No new snow today, but yesterday's has frozen solid so we have some very interesting back and side roads round here. Scuppered my plan for a bike ride, too. Last Saturday I rode down to Arlingham and where you can look across the river  to Newnham (Geoff will know these places) where the Church sits high on a hill above the Severn, which is very wide at this point. It would have made for a beautiful photograph today, everything snow covered and frozen, but it would be a major trek to get down there today.

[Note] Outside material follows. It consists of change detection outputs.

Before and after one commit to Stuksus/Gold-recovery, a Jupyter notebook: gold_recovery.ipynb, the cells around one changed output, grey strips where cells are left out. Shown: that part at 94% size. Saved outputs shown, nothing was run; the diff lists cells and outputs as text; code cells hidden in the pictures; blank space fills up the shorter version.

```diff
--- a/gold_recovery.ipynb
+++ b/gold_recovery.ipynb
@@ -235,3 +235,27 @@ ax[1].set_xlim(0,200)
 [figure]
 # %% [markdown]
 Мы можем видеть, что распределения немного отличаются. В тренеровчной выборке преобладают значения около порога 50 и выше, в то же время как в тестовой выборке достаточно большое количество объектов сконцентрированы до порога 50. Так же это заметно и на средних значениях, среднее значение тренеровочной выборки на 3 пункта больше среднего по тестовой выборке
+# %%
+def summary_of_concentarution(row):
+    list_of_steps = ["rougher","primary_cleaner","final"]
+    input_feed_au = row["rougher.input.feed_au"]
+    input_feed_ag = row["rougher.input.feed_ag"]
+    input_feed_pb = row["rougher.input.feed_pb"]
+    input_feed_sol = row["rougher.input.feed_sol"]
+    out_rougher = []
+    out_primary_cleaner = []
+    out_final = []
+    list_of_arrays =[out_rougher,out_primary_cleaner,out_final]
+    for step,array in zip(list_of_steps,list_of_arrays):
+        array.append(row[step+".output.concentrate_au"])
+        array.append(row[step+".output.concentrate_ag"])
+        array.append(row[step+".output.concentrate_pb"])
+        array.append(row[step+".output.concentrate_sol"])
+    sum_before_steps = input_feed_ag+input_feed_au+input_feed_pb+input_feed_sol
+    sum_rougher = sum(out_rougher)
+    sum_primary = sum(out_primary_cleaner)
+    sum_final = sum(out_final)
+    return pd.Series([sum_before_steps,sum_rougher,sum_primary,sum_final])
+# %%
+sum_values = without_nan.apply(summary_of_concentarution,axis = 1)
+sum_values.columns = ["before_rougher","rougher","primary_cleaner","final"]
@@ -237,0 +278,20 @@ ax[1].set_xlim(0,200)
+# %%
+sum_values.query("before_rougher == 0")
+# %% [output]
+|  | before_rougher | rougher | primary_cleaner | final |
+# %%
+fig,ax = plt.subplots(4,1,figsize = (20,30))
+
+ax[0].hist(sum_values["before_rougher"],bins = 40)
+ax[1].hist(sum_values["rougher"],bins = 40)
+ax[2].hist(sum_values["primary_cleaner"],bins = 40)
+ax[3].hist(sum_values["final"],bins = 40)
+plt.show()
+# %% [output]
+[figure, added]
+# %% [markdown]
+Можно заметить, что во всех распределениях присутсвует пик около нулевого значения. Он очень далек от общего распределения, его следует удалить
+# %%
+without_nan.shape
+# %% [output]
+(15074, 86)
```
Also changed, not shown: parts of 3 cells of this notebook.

Reading an uninspiring book at the moment (I wish I could just abandon books, but for some reason I have to get to the end) which has meant I haven't felt inspired to write much this last week or so. Also, as ever, work is getting busier and busier and by the time I finish the last thing i want to do is look at a screen again. Some nights I don't even have time to, even if I felt inclined. There's a growing culture from above that 'you're lucky to have a job and you need to do more and more work to prove your value and thus keep that job' and it only takes a few people to subscribe to that notion to mean everyone has to.

Got a whole bunch of old stories and re-writes and rejects that I need to submit but I'm feeling uninspired in that area too. There are ten submissions I sent out last year (some dating back to April) that I've heard 'owt on. I know one said in their guidelines that the response time would be long, but it still doesn't inspire to keep posting things out into what feels like a black hole. I need a little feedback and (hopefully) success once in a while to keep me going. Somedays I even think my email mustn't be working...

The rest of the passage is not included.